Trent University Canadian Studies Ph.D. Student Authors and Edits New Atlas for Canadian Children


Kingsley Hurlington’s Oxford Atlas 1 Project Meets the Needs of Canadian Children

Tuesday, June 29, 2010, Peterborough

A new children’s atlas written and edited by Kingsley Hurlington, Canadian Studies Ph.D. candidate and research associate of the School of Education and Professional Learning at Trent University aims to help primary school students become familiar with maps and basic map-reading skills.

Called the Oxford Atlas 1 Project, the colourfully-illustrated atlas was conceived through a relationship between Mr. Hurlington and Oxford University Press and developed into a full-scale learning text that is designed to meet the reading levels and the learning styles of children from kindergarten to grade three.
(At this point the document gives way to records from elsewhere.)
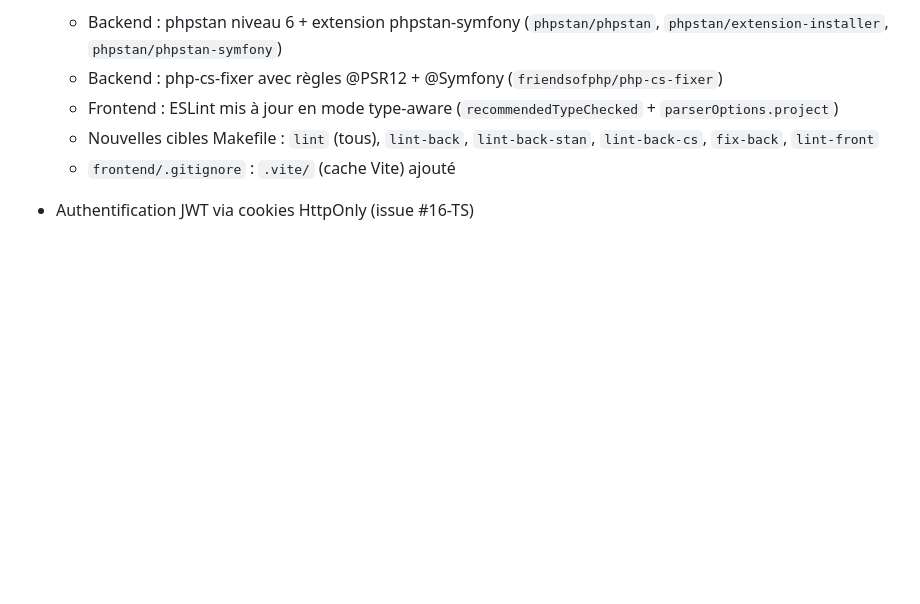
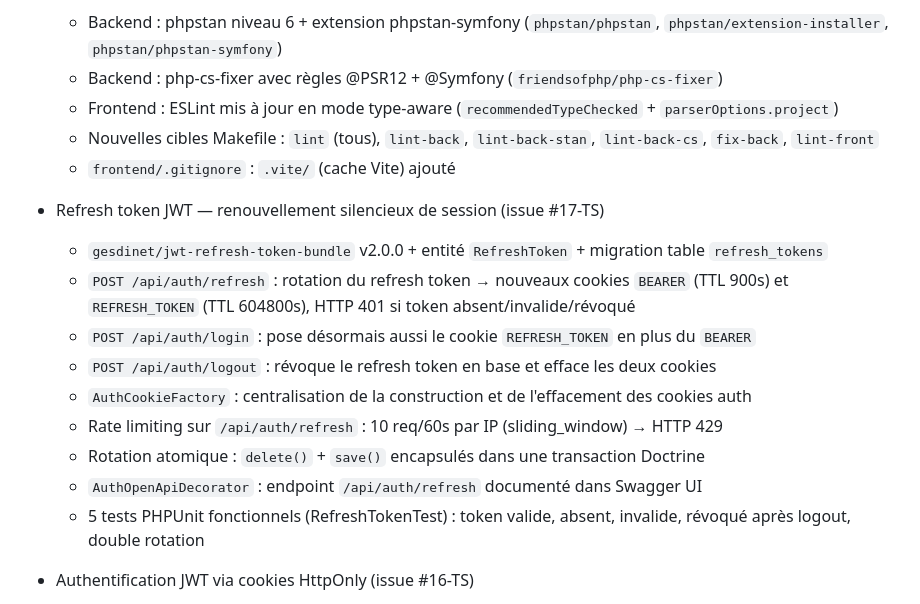
Before and after one commit to JeromeR81/money-manager, a Markdown page: CHANGELOG.md, the part around the change. GitHub-like rendering; blank space fills up the shorter version.

Commit message:
docs(changelog): issue #17-TS — refresh token JWT
Co-Authored-By: Claude Sonnet 4.6 <noreply@anthropic.com>

```diff
--- a/CHANGELOG.md
+++ b/CHANGELOG.md
@@ -39,6 +39,17 @@
   - Nouvelles cibles Makefile : `lint` (tous), `lint-back`, `lint-back-stan`, `lint-back-cs`, `fix-back`, `lint-front`
   - `frontend/.gitignore` : `.vite/` (cache Vite) ajouté
 
+- Refresh token JWT — renouvellement silencieux de session (issue #17-TS)
+  - `gesdinet/jwt-refresh-token-bundle` v2.0.0 + entité `RefreshToken` + migration table `refresh_tokens`
+  - `POST /api/auth/refresh` : rotation du refresh token → nouveaux cookies `BEARER` (TTL 900s) et `REFRESH_TOKEN` (TTL 604800s), HTTP 401 si token absent/invalide/révoqué
+  - `POST /api/auth/login` : pose désormais aussi le cookie `REFRESH_TOKEN` en plus du `BEARER`
+  - `POST /api/auth/logout` : révoque le refresh token en base et efface les deux cookies
+  - `AuthCookieFactory` : centralisation de la construction et de l'effacement des cookies auth
+  - Rate limiting sur `/api/auth/refresh` : 10 req/60s par IP (sliding_window) → HTTP 429
+  - Rotation atomique : `delete()` + `save()` encapsulés dans une transaction Doctrine
+  - `AuthOpenApiDecorator` : endpoint `/api/auth/refresh` documenté dans Swagger UI
+  - 5 tests PHPUnit fonctionnels (RefreshTokenTest) : token valide, absent, invalide, révoqué après logout, double rotation
+
 - Authentification JWT via cookies HttpOnly (issue #16-TS)
   - Entité `User` (email, password, roles) + migration Doctrine
   - `POST /api/auth/login` : authentification email/password → cookie `BEARER` (HttpOnly, Secure, SameSite=Strict, TTL 900s)
```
The project partners plan to complete two more atlases for children in grades 4 to 6 as well as grades 7 to 8 in the near future.

“It was probably some of the hardest writing I’ve ever done,” expresses Mr. Hurlington on the challenges of the project. “At the end of the day the complexity of writing for an eight-year old and working hard under real space restrictions, such as 50 words per page, makes it a very difficult task.”

The material covered in Oxford Atlas 1 Project covers the entire world while focusing mainly on the geography of Canada and its provinces. The atlas gives children the opportunity to begin exploring their own space and their own world in a spatial and graphical way, through its many maps and pictures.

Mr. Hurlington attributes his success in completing the project to his academic interests and achievements in the fields of geography and education. Having completed his undergrad at Trent University in consecutive education for Computer Science and Geography, and a Master’s in Spatial Data Handling and Computerized Mapping Analysis at the University of Waterloo, Mr. Hurlington’s experience and credentials make him a perfect candidate for being a large contributor to a project of this calibre.

Outside of his work on this new series of atlases, Mr. Hurlington has been involved in many secondary school educational activities and has been actively involved with a number of geography textbook projects for high school aged students. He is now working to complete his Ph.D. in Canadian Studies at Trent University and is an associate researcher for the School of Education and Professional Learning where he is researching with Professors Deborah Berrill and Mark Skinner on the resiliency of adolescent children in Canada’s rural communities.



For more information, please contact:
Kingsley Hurlington, Research Associate, School of Education and Professional Learning, Trent University, (705) 748-1011 x.7709